Please share this article on all your social media channels. Tag your family and friends. “Accidentally” cc that person you have been trying to get through to in an email.
With statistics saying that up to 93% of people aren’t strapping in their kids… We ALL know somebody who is adding to that number.
“You have the power to save a little life.
One share, seen by one person, who straps in one child, saves a life.
#CarseatFullstop. Every child. Every time. No matter what.”
If you are on the market for a new car seat, you can support #CarseatFullstop by buying your little one of the safest car seats in the world through us. Join the “BeSafe with #CarseatFullstop” group on Facebook here: www.facebook.com/groups/supportcarseatfullstop and any profits will go to keeping the #CarseatFullstop initiative running! If you have any questions, you can ask them in the groups or email me on [email protected].
If you have an old unused car seat gathering dust in your garage, please consider donating it to our very favourite NPO, Wheel Well. You can drop your seat at your closest Renault dealership and they will get the seat to Peggie and her team. They will clean and safety check it, before giving it a new home with somebody in need for a small donation.
Nothing bothers me more in life than seeing a child who is not strapped in. My parents don’t use the car seat if they have the kids visiting them. I leave the seat behind and they keep it in the house. I simply cannot just tell them what to do.
I withheld visits unless they complied. 16 years ago was a worse attitude than now, but thanks to me refusing to back down, they actually bought a carseat for the grandkids staying with them. Worth every fight
I totally get this. Most weekends I have to beg my daughters grandparents to put her in her car seat.

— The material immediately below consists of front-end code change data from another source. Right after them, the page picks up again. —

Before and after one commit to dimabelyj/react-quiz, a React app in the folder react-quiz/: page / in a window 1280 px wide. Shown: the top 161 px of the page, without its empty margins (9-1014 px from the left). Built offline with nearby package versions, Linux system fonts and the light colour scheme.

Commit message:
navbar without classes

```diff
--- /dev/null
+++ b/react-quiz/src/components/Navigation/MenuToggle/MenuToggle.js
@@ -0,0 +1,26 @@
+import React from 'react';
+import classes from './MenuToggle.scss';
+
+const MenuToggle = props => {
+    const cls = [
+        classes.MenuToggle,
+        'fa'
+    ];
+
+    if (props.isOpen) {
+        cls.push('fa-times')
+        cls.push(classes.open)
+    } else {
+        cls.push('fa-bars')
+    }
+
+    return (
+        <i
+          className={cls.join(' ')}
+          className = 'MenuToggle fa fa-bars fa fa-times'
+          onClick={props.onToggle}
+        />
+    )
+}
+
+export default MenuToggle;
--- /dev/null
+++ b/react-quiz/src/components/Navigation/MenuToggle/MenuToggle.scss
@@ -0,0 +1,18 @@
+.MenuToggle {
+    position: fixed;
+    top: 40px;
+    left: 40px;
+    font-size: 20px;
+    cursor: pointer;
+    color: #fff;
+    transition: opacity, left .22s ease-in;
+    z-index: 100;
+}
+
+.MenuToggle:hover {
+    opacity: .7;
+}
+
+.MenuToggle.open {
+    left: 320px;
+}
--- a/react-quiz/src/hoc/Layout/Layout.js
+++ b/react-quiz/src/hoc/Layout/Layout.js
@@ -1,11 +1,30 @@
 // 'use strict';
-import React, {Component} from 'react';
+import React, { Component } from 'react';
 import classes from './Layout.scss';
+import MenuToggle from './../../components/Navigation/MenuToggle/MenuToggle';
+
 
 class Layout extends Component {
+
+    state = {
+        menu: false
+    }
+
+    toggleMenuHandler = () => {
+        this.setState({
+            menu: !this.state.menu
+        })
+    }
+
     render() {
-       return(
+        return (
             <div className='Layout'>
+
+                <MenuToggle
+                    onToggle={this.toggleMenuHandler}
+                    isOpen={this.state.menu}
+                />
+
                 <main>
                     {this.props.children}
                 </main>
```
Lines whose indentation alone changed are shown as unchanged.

They don’t understand the importance of it. It’s so frustrating.
So thankful that my sons grandparents adhere to my no seat, no travel rule